- Time slot and day of week – your chosen collection time can significantly impact the price required. If you select a ‘normal’ time slot (eg. weekday between 09:00 – 16:00), there should be plenty of collectors operating and available to accept your job, so no premium will be required. However, if you choose a very unsociable time (eg. Sunday 03:00 – 05:00), you will probably have to pay the top end of or even above the estimated price range to get them out of bed! Equally, if you choose a time likely to be very popular with lots of other customers (eg. 07:00 – 09:00 on Friday or mid-morning on Saturday), prices may be higher because most collectors are already busy at these times and so available collector capacity will be low.
- Access & Location – easy access and easy location normally mean lower prices because the job takes less time to load. Difficult locations and access mean more time spent on site which increases a collector’s cost, which in turn means they will want prices nearer the higher end of the price range.
- Solo lift – classifying your job as a Solo Lift means it can be undertaken by just one person which, subject to any other factors, means it costs less to do and therefore you can price it towards the low end of the range. Some collectors only operate as one-man teams, so ‘solo lift jobs’ can be done by a wider pool of collectors which also increases supply and therefore lowers prices.
PS. Last but not least, please try to be as honest and accurate as possible when creating listings.

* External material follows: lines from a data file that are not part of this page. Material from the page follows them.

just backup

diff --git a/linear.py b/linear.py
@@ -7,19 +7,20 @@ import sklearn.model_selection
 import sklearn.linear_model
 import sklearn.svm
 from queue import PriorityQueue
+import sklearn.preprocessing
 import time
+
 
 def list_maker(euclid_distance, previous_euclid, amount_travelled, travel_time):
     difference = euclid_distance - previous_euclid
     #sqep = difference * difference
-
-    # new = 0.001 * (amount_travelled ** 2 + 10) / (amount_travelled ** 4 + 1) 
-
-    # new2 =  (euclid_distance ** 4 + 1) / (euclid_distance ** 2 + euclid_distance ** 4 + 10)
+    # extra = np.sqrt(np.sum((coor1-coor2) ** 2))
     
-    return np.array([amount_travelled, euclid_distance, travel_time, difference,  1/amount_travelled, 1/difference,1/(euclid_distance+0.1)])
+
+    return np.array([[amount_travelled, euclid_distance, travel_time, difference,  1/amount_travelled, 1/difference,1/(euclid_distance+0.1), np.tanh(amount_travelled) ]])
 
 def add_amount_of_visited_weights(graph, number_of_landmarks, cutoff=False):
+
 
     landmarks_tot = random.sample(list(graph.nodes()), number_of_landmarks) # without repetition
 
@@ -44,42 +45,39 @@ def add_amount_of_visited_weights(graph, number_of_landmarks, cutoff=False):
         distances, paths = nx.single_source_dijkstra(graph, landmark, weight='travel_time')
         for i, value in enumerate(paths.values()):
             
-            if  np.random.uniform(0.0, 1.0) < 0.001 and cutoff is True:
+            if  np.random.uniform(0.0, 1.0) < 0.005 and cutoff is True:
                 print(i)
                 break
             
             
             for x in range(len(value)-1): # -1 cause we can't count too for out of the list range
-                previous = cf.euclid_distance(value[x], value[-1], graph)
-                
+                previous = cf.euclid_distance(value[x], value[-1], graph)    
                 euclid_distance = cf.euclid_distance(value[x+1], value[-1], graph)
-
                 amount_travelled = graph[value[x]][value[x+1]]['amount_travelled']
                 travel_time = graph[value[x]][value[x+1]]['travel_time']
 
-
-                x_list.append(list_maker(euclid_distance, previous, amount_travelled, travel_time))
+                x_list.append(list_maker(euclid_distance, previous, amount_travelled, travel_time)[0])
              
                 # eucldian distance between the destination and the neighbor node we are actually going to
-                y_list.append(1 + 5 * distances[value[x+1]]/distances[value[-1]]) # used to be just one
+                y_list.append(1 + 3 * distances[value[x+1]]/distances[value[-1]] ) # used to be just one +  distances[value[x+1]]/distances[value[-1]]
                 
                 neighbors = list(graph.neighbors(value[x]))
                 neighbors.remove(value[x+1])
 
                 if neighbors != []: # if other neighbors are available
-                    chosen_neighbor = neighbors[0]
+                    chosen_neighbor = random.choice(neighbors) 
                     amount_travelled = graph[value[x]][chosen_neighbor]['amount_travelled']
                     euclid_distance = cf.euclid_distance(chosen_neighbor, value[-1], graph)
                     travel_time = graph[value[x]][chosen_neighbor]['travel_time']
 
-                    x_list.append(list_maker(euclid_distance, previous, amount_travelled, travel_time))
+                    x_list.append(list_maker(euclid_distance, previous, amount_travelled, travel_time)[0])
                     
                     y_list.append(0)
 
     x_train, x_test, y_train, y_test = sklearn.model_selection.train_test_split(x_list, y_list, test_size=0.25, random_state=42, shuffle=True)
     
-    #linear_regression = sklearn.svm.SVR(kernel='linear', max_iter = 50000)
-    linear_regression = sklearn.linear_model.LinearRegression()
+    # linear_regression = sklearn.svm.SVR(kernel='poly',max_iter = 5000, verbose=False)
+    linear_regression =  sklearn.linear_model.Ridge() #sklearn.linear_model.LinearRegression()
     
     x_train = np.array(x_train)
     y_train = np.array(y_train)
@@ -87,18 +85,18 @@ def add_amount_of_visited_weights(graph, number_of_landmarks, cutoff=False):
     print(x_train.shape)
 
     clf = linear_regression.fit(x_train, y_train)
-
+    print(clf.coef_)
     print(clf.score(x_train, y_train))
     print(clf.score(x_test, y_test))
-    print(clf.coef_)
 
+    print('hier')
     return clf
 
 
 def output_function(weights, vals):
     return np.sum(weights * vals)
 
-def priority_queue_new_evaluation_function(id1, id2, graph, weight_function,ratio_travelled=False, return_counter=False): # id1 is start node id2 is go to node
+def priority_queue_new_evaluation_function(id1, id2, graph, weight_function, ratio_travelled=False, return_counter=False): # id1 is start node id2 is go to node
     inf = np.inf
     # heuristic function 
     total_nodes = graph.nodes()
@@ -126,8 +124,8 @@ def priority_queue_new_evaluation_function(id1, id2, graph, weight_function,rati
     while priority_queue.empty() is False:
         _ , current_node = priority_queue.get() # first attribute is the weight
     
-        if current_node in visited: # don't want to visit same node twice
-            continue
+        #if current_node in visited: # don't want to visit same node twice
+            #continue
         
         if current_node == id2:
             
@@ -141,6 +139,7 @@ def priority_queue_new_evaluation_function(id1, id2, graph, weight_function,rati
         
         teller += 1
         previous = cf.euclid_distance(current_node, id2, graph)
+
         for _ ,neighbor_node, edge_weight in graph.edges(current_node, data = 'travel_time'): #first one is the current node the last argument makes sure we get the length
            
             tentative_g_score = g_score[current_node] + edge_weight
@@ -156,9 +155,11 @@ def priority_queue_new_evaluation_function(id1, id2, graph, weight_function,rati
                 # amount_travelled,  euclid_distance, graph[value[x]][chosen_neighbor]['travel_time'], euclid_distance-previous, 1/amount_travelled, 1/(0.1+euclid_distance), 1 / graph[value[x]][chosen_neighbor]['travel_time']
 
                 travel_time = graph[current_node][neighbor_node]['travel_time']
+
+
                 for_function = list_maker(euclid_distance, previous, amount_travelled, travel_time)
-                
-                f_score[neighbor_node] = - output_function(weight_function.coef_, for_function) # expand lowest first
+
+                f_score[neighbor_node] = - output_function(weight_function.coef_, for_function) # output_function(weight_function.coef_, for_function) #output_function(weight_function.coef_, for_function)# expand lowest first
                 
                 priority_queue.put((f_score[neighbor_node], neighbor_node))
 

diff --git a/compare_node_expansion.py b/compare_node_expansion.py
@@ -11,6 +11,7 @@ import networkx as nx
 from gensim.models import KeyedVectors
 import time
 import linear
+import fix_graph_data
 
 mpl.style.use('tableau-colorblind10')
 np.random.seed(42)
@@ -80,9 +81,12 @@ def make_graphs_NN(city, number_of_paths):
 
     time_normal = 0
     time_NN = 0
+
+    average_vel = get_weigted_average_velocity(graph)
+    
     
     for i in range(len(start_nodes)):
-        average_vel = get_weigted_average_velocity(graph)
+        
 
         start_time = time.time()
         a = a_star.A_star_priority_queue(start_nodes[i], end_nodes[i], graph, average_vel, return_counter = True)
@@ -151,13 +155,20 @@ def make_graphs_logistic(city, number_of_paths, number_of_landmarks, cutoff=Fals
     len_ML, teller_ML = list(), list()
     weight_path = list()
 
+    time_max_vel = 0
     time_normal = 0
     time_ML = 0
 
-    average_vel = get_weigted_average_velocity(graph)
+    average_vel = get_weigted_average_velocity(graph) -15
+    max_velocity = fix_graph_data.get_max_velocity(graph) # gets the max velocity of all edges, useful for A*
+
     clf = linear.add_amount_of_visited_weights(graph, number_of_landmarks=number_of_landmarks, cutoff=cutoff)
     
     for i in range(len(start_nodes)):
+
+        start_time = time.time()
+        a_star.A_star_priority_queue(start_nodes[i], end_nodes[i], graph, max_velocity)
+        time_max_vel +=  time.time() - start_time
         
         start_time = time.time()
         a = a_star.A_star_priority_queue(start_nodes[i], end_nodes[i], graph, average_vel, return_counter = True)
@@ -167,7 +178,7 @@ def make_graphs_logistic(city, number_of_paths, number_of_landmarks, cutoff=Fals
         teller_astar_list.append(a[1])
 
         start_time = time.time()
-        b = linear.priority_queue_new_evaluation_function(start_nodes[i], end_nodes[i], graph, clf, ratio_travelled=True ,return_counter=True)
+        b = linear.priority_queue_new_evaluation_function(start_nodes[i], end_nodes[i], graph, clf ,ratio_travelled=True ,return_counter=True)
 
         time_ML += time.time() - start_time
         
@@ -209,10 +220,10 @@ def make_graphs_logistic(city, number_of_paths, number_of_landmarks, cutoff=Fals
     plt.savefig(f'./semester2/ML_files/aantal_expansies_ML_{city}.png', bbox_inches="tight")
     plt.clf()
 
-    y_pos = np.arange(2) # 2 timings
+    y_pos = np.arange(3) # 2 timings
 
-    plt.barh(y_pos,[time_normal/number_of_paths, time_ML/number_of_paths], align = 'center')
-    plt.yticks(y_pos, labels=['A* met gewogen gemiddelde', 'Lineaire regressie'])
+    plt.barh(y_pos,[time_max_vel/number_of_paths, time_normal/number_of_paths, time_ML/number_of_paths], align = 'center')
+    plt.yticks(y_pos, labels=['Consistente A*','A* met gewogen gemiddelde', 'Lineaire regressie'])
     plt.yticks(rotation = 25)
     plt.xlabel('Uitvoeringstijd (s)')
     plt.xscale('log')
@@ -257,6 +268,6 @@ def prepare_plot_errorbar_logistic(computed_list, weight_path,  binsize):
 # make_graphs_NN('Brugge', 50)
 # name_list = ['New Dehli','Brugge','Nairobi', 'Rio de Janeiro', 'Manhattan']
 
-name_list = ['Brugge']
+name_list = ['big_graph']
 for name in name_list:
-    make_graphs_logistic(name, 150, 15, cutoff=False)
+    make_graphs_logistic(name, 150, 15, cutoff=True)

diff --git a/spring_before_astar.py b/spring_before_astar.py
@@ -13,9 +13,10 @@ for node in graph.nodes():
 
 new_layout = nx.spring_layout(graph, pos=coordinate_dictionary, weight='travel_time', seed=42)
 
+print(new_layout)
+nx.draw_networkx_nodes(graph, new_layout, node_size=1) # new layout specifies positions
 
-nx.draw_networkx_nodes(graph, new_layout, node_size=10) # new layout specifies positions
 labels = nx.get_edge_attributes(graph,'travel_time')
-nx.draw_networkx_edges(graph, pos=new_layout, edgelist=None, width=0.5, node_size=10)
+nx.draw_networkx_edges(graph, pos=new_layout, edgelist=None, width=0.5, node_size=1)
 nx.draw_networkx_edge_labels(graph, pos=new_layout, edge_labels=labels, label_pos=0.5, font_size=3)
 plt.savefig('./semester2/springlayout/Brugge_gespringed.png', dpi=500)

It’s natural to be optimistic when deciding how much you should pay for a service, but wishing your job is small, light and easy doesn’t actually make it so. Creating a listing that doesn’t reflect reality will just end up wasting both your own time and that of the collector.
You may also be interested in these post: